(Before-and-after change data)
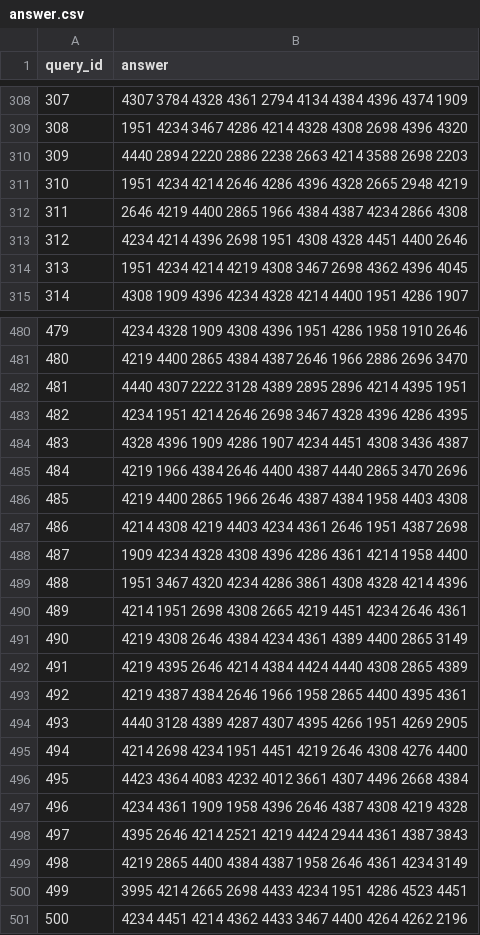
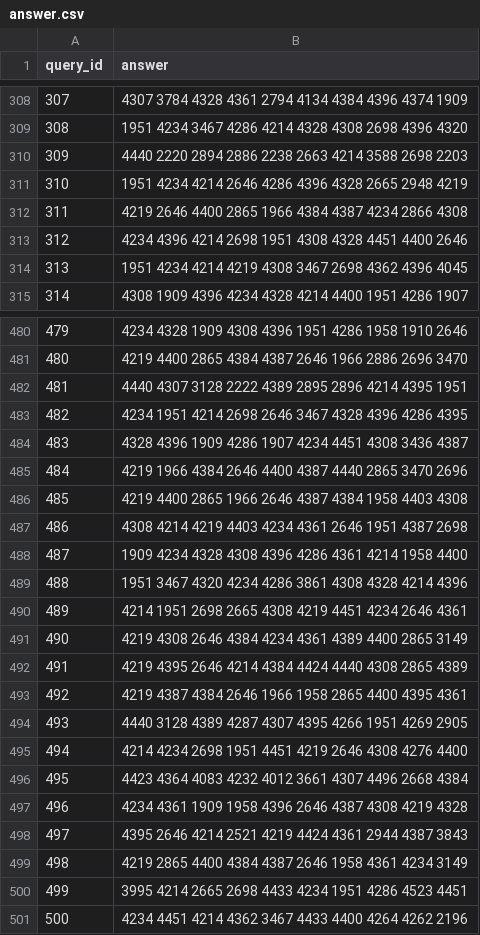
Before and after one commit to DmitryS-01/avitoDSbootcampSorochan, a CSV file: outputs/answer.csv, drawn as a sheet; only a part is shown, gaps mark what is left out; the diff covers the shown part only.

```diff
--- a/outputs/answer.csv
+++ b/outputs/answer.csv
@@ -309,6 +309,6 @@ query_id,answer
 308,1951 4234 3467 4286 4214 4328 4308 2698 4396 4320
-309,4440 2894 2220 2886 2238 2663 4214 3588 2698 2203
+309,4440 2220 2894 2886 2238 2663 4214 3588 2698 2203
 310,1951 4234 4214 2646 4286 4396 4328 2665 2948 4219
-311,2646 4219 4400 2865 1966 4384 4387 4234 2866 4308
-312,4234 4214 4396 2698 1951 4308 4328 4451 4400 2646
+311,4219 2646 4400 2865 1966 4384 4387 4234 2866 4308
+312,4234 4396 4214 2698 1951 4308 4328 4451 4400 2646
 313,1951 4234 4214 4219 4308 3467 2698 4362 4396 4045
@@ -481,4 +481,4 @@ query_id,answer
 480,4219 4400 2865 4384 4387 2646 1966 2886 2696 3470
-481,4440 4307 2222 3128 4389 2895 2896 4214 4395 1951
-482,4234 1951 4214 2646 2698 3467 4328 4396 4286 4395
+481,4440 4307 3128 2222 4389 2895 2896 4214 4395 1951
+482,4234 1951 4214 2698 2646 3467 4328 4396 4286 4395
 483,4328 4396 1909 4286 1907 4234 4451 4308 3436 4387
@@ -486,6 +486,6 @@ query_id,answer
 485,4219 4400 2865 1966 2646 4387 4384 1958 4403 4308
-486,4214 4308 4219 4403 4234 4361 2646 1951 4387 2698
+486,4308 4214 4219 4403 4234 4361 2646 1951 4387 2698
 487,1909 4234 4328 4308 4396 4286 4361 4214 1958 4400
 488,1951 3467 4320 4234 4286 3861 4308 4328 4214 4396
-489,4214 1951 2698 4308 2665 4219 4451 4234 2646 4361
+489,4214 1951 2698 2665 4308 4219 4451 4234 2646 4361
 490,4219 4308 2646 4384 4234 4361 4389 4400 2865 3149
@@ -494,8 +494,8 @@ query_id,answer
 493,4440 3128 4389 4287 4307 4395 4266 1951 4269 2905
-494,4214 2698 4234 1951 4451 4219 2646 4308 4276 4400
+494,4214 4234 2698 1951 4451 4219 2646 4308 4276 4400
 495,4423 4364 4083 4232 4012 3661 4307 4496 2668 4384
 496,4234 4361 1909 1958 4396 2646 4387 4308 4219 4328
-497,4395 2646 4214 2521 4219 4424 2944 4361 4387 3843
-498,4219 2865 4400 4384 4387 1958 2646 4361 4234 3149
+497,4395 2646 4214 2521 4219 4424 4361 2944 4387 3843
+498,4219 2865 4400 4384 4387 2646 1958 4361 4234 3149
 499,3995 4214 2665 2698 4433 4234 1951 4286 4523 4451
-500,4234 4451 4214 4362 4433 3467 4400 4264 4262 2196
+500,4234 4451 4214 4362 3467 4433 4400 4264 4262 2196
```
Also changed, not shown: 74 edited cells elsewhere in this file, 6 other files.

• Problem description
Return all entries preceding this task exactly as they stand, leaving any picture out.

• Response box
Before and after one commit to DmitryS-01/avitoDSbootcampSorochan, a CSV file: outputs/answer.csv, drawn as a sheet; only a part is shown, gaps mark what is left out; the diff covers the shown part only.

```diff
--- a/outputs/answer.csv
+++ b/outputs/answer.csv
@@ -309,6 +309,6 @@ query_id,answer
 308,1951 4234 3467 4286 4214 4328 4308 2698 4396 4320
-309,4440 2894 2220 2886 2238 2663 4214 3588 2698 2203
+309,4440 2220 2894 2886 2238 2663 4214 3588 2698 2203
 310,1951 4234 4214 2646 4286 4396 4328 2665 2948 4219
-311,2646 4219 4400 2865 1966 4384 4387 4234 2866 4308
-312,4234 4214 4396 2698 1951 4308 4328 4451 4400 2646
+311,4219 2646 4400 2865 1966 4384 4387 4234 2866 4308
+312,4234 4396 4214 2698 1951 4308 4328 4451 4400 2646
 313,1951 4234 4214 4219 4308 3467 2698 4362 4396 4045
@@ -481,4 +481,4 @@ query_id,answer
 480,4219 4400 2865 4384 4387 2646 1966 2886 2696 3470
-481,4440 4307 2222 3128 4389 2895 2896 4214 4395 1951
-482,4234 1951 4214 2646 2698 3467 4328 4396 4286 4395
+481,4440 4307 3128 2222 4389 2895 2896 4214 4395 1951
+482,4234 1951 4214 2698 2646 3467 4328 4396 4286 4395
 483,4328 4396 1909 4286 1907 4234 4451 4308 3436 4387
@@ -486,6 +486,6 @@ query_id,answer
 485,4219 4400 2865 1966 2646 4387 4384 1958 4403 4308
-486,4214 4308 4219 4403 4234 4361 2646 1951 4387 2698
+486,4308 4214 4219 4403 4234 4361 2646 1951 4387 2698
 487,1909 4234 4328 4308 4396 4286 4361 4214 1958 4400
 488,1951 3467 4320 4234 4286 3861 4308 4328 4214 4396
-489,4214 1951 2698 4308 2665 4219 4451 4234 2646 4361
+489,4214 1951 2698 2665 4308 4219 4451 4234 2646 4361
 490,4219 4308 2646 4384 4234 4361 4389 4400 2865 3149
@@ -494,8 +494,8 @@ query_id,answer
 493,4440 3128 4389 4287 4307 4395 4266 1951 4269 2905
-494,4214 2698 4234 1951 4451 4219 2646 4308 4276 4400
+494,4214 4234 2698 1951 4451 4219 2646 4308 4276 4400
 495,4423 4364 4083 4232 4012 3661 4307 4496 2668 4384
 496,4234 4361 1909 1958 4396 2646 4387 4308 4219 4328
-497,4395 2646 4214 2521 4219 4424 2944 4361 4387 3843
-498,4219 2865 4400 4384 4387 1958 2646 4361 4234 3149
+497,4395 2646 4214 2521 4219 4424 4361 2944 4387 3843
+498,4219 2865 4400 4384 4387 2646 1958 4361 4234 3149
 499,3995 4214 2665 2698 4433 4234 1951 4286 4523 4451
-500,4234 4451 4214 4362 4433 3467 4400 4264 4262 2196
+500,4234 4451 4214 4362 3467 4433 4400 4264 4262 2196
```
Also changed, not shown: 74 edited cells elsewhere in this file, 6 other files.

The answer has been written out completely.